04 February 2019 09:08

Cars stuck in the heavy snow

Cars stuck in the heavy snow

More than 100 people sought refuge at a pub high on Bodmin Moor overnight after heavy snowfall hit the A30, leading many stranded motorists to abandon their cars.

Some of those reaching the Jamaica Inn reported trudging through snow for several miles after more than 12cm of the white stuff brought "chaos" to the cross-country route on Thursday.

The pub's 25-year-old general manager, Sammy Wheeler, said groups and families with young children arrived in droves after around 100 cars got stuck on a nearby stretch of the A30.

"A lot of people have abandoned their cars.
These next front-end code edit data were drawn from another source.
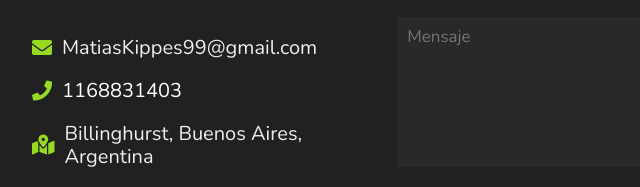
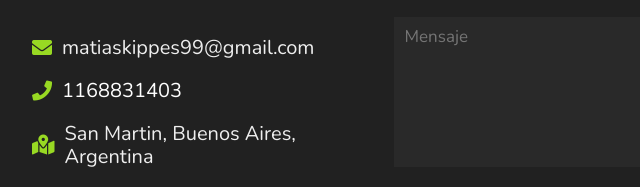
Before and after one commit to matiaskippes/Portfolio, a plain HTML site: page index.html in a window 1280 px wide. Shown: the part 3582-3769 px from the top of the page, 368-1008 px from the left. Drawn offline with nearby package versions, Linux system fonts and the light colour scheme.

Commit message:
ubicacion, facultad y email

```diff
--- a/index.html
+++ b/index.html
@@ -103,7 +103,7 @@
                 <div class="box">
                     <i class="fas fa-graduation-cap"></i>
                     <span>Actual</span>
-                    <h3>UNTREF – Licenciatura en Informatica</h3>
+                    <h3>UNAHUR – Licenciatura en Informatica</h3>
                     <p>Los licenciados en Informatica diseñan y desarrollan sistemas de ingeniería. Trabajan en el sistema completo y pueden estar implicados en todos los aspectos del diseño, desarrollo, integración y fabricación.</p>
                 </div>
             </div>
@@ -137,9 +137,9 @@
                 <div class="content">
                     <h3 class="title">Informacion de contacto</h3>
                     <div class="info">
-                        <h3><i class="fas fa-envelope"></i>MatiasKippes99@gmail.com</h3>
+                        <h3><i class="fas fa-envelope"></i>matiaskippes99@gmail.com</h3>
                         <h3><i class="fas fa-phone"></i> <a class="info__link" href="https://wa.me/+541168831403">1168831403</a></h3>
-                        <h3><i class="fas fa-map-marked-alt"></i> Billinghurst, Buenos Aires, Argentina</h3>
+                        <h3><i class="fas fa-map-marked-alt"></i> San Martin, Buenos Aires, Argentina</h3>
                     </div>
                 </div>
                 <form class="form">
```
Some of them have walked a good three, four or five miles," she told the Press Association.

"People were fed up of being in a cold car and they were running out of fuel." No room at the inn

Each of the inn's 36 rooms was full, with some being shared by complete strangers on Thursday night.

Meanwhile makeshift dormitories with mattresses on the floors were set up in other parts of the pub, including 15 beds in the restaurant another five in the lounge.

Paul Drye, 54, from St Austell, Cornwall, was heading home after working in Dorchester, Dorset, on Thursday afternoon when he became stuck on the A30 around 3.30 pm.

He said: "There had been a bit of heavy snow but while everything was moving it was fine, but as soon as there was a few incidents up ahead everything ground to a halt.

"You never know how long these things are going to last, whether it will be moving in two minutes or four hours as it turned out."

Mr Drye arrived at the Jamaica Inn around 7.30 pm and was met with a real "cross-section" of people including dogs, children and truck drivers.

"People were still arriving until the early hours of the morning, people who had left their cars and walked, a couple miles some of them," he said.

The Jamaica Inn staff were like a "well-oiled machine", they provided mattresses, blankets and pillows for everybody and stayed up all night stoking fires, Mr Dyre said. High spirits

Spirits were said to be "incredibly high" among the guests, who included around a dozen children and an eight-month-old baby.

The pub's seven staff, including two chefs, were pulling out the stops to make sure all were comfortable - although they were "in for a long one," Ms Wheeler said.

"Credit to my staff - a shout-out goes to all of them," she added.

The area is under a yellow weather warning of snow and ice until Friday afternoon and efforts continued through the night to clear the A30 and get people moving again.

Speaking to the Press Association at 7.30 am on Friday morning Mr Dyre said some travellers had already left to walk back to their cars and that from the Inn they could see traffic on the A30 was moving again. Next time you're heading away domestically, check out our UK trip travel insurance options to guard against unexpected circumstances.